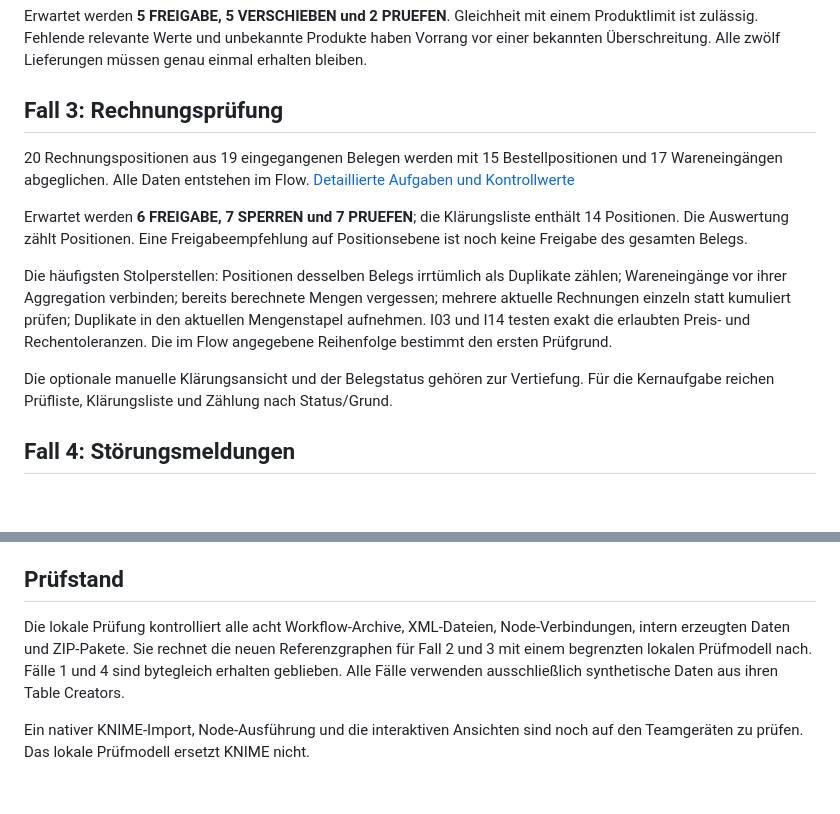
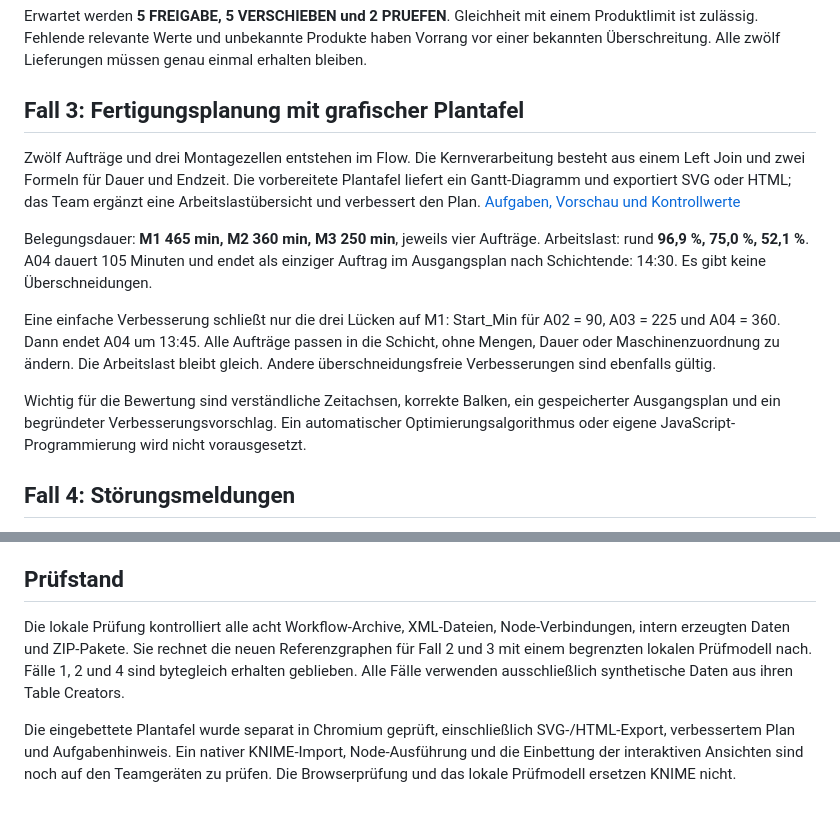
Before and after one commit to DannyATPowerBI/KINMEathon, a Markdown page: docs/Moderation.md, 2 parts joined by grey strips. Drawn GitHub-style; blank space fills up the shorter version.

```diff
--- a/docs/Moderation.md
+++ b/docs/Moderation.md
@@ -14,15 +14,15 @@ Zwölf Lieferungen werden mit drei Produktstammsätzen und 48 im Flow erzeugten
 
 Erwartet werden **5 FREIGABE, 5 VERSCHIEBEN und 2 PRUEFEN**. Gleichheit mit einem Produktlimit ist zulässig. Fehlende relevante Werte und unbekannte Produkte haben Vorrang vor einer bekannten Überschreitung. Alle zwölf Lieferungen müssen genau einmal erhalten bleiben.
 
-## Fall 3: Rechnungsprüfung
+## Fall 3: Fertigungsplanung mit grafischer Plantafel
 
-20 Rechnungspositionen aus 19 eingegangenen Belegen werden mit 15 Bestellpositionen und 17 Wareneingängen abgeglichen. Alle Daten entstehen im Flow. [Detaillierte Aufgaben und Kontrollwerte](03_Rechnungspruefung.md)
+Zwölf Aufträge und drei Montagezellen entstehen im Flow. Die Kernverarbeitung besteht aus einem Left Join und zwei Formeln für Dauer und Endzeit. Die vorbereitete Plantafel liefert ein Gantt-Diagramm und exportiert SVG oder HTML; das Team ergänzt eine Arbeitslastübersicht und verbessert den Plan. [Aufgaben, Vorschau und Kontrollwerte](03_Fertigungsplanung.md)
 
-Erwartet werden **6 FREIGABE, 7 SPERREN und 7 PRUEFEN**; die Klärungsliste enthält 14 Positionen. Die Auswertung zählt Positionen. Eine Freigabeempfehlung auf Positionsebene ist noch keine Freigabe des gesamten Belegs.
+Belegungsdauer: **M1 465 min, M2 360 min, M3 250 min**, jeweils vier Aufträge. Arbeitslast: rund **96,9 %, 75,0 %, 52,1 %**. A04 dauert 105 Minuten und endet als einziger Auftrag im Ausgangsplan nach Schichtende: 14:30. Es gibt keine Überschneidungen.
 
-Die häufigsten Stolperstellen: Positionen desselben Belegs irrtümlich als Duplikate zählen; Wareneingänge vor ihrer Aggregation verbinden; bereits berechnete Mengen vergessen; mehrere aktuelle Rechnungen einzeln statt kumuliert prüfen; Duplikate in den aktuellen Mengenstapel aufnehmen. I03 und I14 testen exakt die erlaubten Preis- und Rechentoleranzen. Die im Flow angegebene Reihenfolge bestimmt den ersten Prüfgrund.
+Eine einfache Verbesserung schließt nur die drei Lücken auf M1: Start_Min für A02 = 90, A03 = 225 und A04 = 360. Dann endet A04 um 13:45. Alle Aufträge passen in die Schicht, ohne Mengen, Dauer oder Maschinenzuordnung zu ändern. Die Arbeitslast bleibt gleich. Andere überschneidungsfreie Verbesserungen sind ebenfalls gültig.
 
-Die optionale manuelle Klärungsansicht und der Belegstatus gehören zur Vertiefung. Für die Kernaufgabe reichen Prüfliste, Klärungsliste und Zählung nach Status/Grund.
+Wichtig für die Bewertung sind verständliche Zeitachsen, korrekte Balken, ein gespeicherter Ausgangsplan und ein begründeter Verbesserungsvorschlag. Ein automatischer Optimierungsalgorithmus oder eigene JavaScript-Programmierung wird nicht vorausgesetzt.
 
 ## Fall 4: Störungsmeldungen
 
@@ -53,6 +53,6 @@ Zusatzaufgaben können bei Punktgleichheit entscheiden. Ein Reset erzeugt den de
 
 ## Prüfstand
 
-Die lokale Prüfung kontrolliert alle acht Workflow-Archive, XML-Dateien, Node-Verbindungen, intern erzeugten Daten und ZIP-Pakete. Sie rechnet die neuen Referenzgraphen für Fall 2 und 3 mit einem begrenzten lokalen Prüfmodell nach. Fälle 1 und 4 sind bytegleich erhalten geblieben. Alle Fälle verwenden ausschließlich synthetische Daten aus ihren Table Creators.
+Die lokale Prüfung kontrolliert alle acht Workflow-Archive, XML-Dateien, Node-Verbindungen, intern erzeugten Daten und ZIP-Pakete. Sie rechnet die neuen Referenzgraphen für Fall 2 und 3 mit einem begrenzten lokalen Prüfmodell nach. Fälle 1, 2 und 4 sind bytegleich erhalten geblieben. Alle Fälle verwenden ausschließlich synthetische Daten aus ihren Table Creators.
 
-Ein nativer KNIME-Import, Node-Ausführung und die interaktiven Ansichten sind noch auf den Teamgeräten zu prüfen. Das lokale Prüfmodell ersetzt KNIME nicht.
+Die eingebettete Plantafel wurde separat in Chromium geprüft, einschließlich SVG-/HTML-Export, verbessertem Plan und Aufgabenhinweis. Ein nativer KNIME-Import, Node-Ausführung und die Einbettung der interaktiven Ansichten sind noch auf den Teamgeräten zu prüfen. Die Browserprüfung und das lokale Prüfmodell ersetzen KNIME nicht.
```
Also changed, not shown: README.md (+9 -5 lines), docs/03_Fertigungsplanung.md (added, +83 -0 lines), docs/03_Rechnungspruefung.md (deleted, +0 -81 lines), docs/images/03_Plantafel.png (added), 10 other files.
☆ ☆ ☆
## PROBLEM DETAILS
Restate the listing word for word and drop the pictures.

## TASK RESPONSE
Before and after one commit to DannyATPowerBI/KINMEathon, a Markdown page: docs/Moderation.md, 2 parts joined by grey strips. Drawn GitHub-style; blank space fills up the shorter version.

```diff
--- a/docs/Moderation.md
+++ b/docs/Moderation.md
@@ -14,15 +14,15 @@ Zwölf Lieferungen werden mit drei Produktstammsätzen und 48 im Flow erzeugten
 
 Erwartet werden **5 FREIGABE, 5 VERSCHIEBEN und 2 PRUEFEN**. Gleichheit mit einem Produktlimit ist zulässig. Fehlende relevante Werte und unbekannte Produkte haben Vorrang vor einer bekannten Überschreitung. Alle zwölf Lieferungen müssen genau einmal erhalten bleiben.
 
-## Fall 3: Rechnungsprüfung
+## Fall 3: Fertigungsplanung mit grafischer Plantafel
 
-20 Rechnungspositionen aus 19 eingegangenen Belegen werden mit 15 Bestellpositionen und 17 Wareneingängen abgeglichen. Alle Daten entstehen im Flow. [Detaillierte Aufgaben und Kontrollwerte](03_Rechnungspruefung.md)
+Zwölf Aufträge und drei Montagezellen entstehen im Flow. Die Kernverarbeitung besteht aus einem Left Join und zwei Formeln für Dauer und Endzeit. Die vorbereitete Plantafel liefert ein Gantt-Diagramm und exportiert SVG oder HTML; das Team ergänzt eine Arbeitslastübersicht und verbessert den Plan. [Aufgaben, Vorschau und Kontrollwerte](03_Fertigungsplanung.md)
 
-Erwartet werden **6 FREIGABE, 7 SPERREN und 7 PRUEFEN**; die Klärungsliste enthält 14 Positionen. Die Auswertung zählt Positionen. Eine Freigabeempfehlung auf Positionsebene ist noch keine Freigabe des gesamten Belegs.
+Belegungsdauer: **M1 465 min, M2 360 min, M3 250 min**, jeweils vier Aufträge. Arbeitslast: rund **96,9 %, 75,0 %, 52,1 %**. A04 dauert 105 Minuten und endet als einziger Auftrag im Ausgangsplan nach Schichtende: 14:30. Es gibt keine Überschneidungen.
 
-Die häufigsten Stolperstellen: Positionen desselben Belegs irrtümlich als Duplikate zählen; Wareneingänge vor ihrer Aggregation verbinden; bereits berechnete Mengen vergessen; mehrere aktuelle Rechnungen einzeln statt kumuliert prüfen; Duplikate in den aktuellen Mengenstapel aufnehmen. I03 und I14 testen exakt die erlaubten Preis- und Rechentoleranzen. Die im Flow angegebene Reihenfolge bestimmt den ersten Prüfgrund.
+Eine einfache Verbesserung schließt nur die drei Lücken auf M1: Start_Min für A02 = 90, A03 = 225 und A04 = 360. Dann endet A04 um 13:45. Alle Aufträge passen in die Schicht, ohne Mengen, Dauer oder Maschinenzuordnung zu ändern. Die Arbeitslast bleibt gleich. Andere überschneidungsfreie Verbesserungen sind ebenfalls gültig.
 
-Die optionale manuelle Klärungsansicht und der Belegstatus gehören zur Vertiefung. Für die Kernaufgabe reichen Prüfliste, Klärungsliste und Zählung nach Status/Grund.
+Wichtig für die Bewertung sind verständliche Zeitachsen, korrekte Balken, ein gespeicherter Ausgangsplan und ein begründeter Verbesserungsvorschlag. Ein automatischer Optimierungsalgorithmus oder eigene JavaScript-Programmierung wird nicht vorausgesetzt.
 
 ## Fall 4: Störungsmeldungen
 
@@ -53,6 +53,6 @@ Zusatzaufgaben können bei Punktgleichheit entscheiden. Ein Reset erzeugt den de
 
 ## Prüfstand
 
-Die lokale Prüfung kontrolliert alle acht Workflow-Archive, XML-Dateien, Node-Verbindungen, intern erzeugten Daten und ZIP-Pakete. Sie rechnet die neuen Referenzgraphen für Fall 2 und 3 mit einem begrenzten lokalen Prüfmodell nach. Fälle 1 und 4 sind bytegleich erhalten geblieben. Alle Fälle verwenden ausschließlich synthetische Daten aus ihren Table Creators.
+Die lokale Prüfung kontrolliert alle acht Workflow-Archive, XML-Dateien, Node-Verbindungen, intern erzeugten Daten und ZIP-Pakete. Sie rechnet die neuen Referenzgraphen für Fall 2 und 3 mit einem begrenzten lokalen Prüfmodell nach. Fälle 1, 2 und 4 sind bytegleich erhalten geblieben. Alle Fälle verwenden ausschließlich synthetische Daten aus ihren Table Creators.
 
-Ein nativer KNIME-Import, Node-Ausführung und die interaktiven Ansichten sind noch auf den Teamgeräten zu prüfen. Das lokale Prüfmodell ersetzt KNIME nicht.
+Die eingebettete Plantafel wurde separat in Chromium geprüft, einschließlich SVG-/HTML-Export, verbessertem Plan und Aufgabenhinweis. Ein nativer KNIME-Import, Node-Ausführung und die Einbettung der interaktiven Ansichten sind noch auf den Teamgeräten zu prüfen. Die Browserprüfung und das lokale Prüfmodell ersetzen KNIME nicht.
```
Also changed, not shown: README.md (+9 -5 lines), docs/03_Fertigungsplanung.md (added, +83 -0 lines), docs/03_Rechnungspruefung.md (deleted, +0 -81 lines), docs/images/03_Plantafel.png (added), 10 other files.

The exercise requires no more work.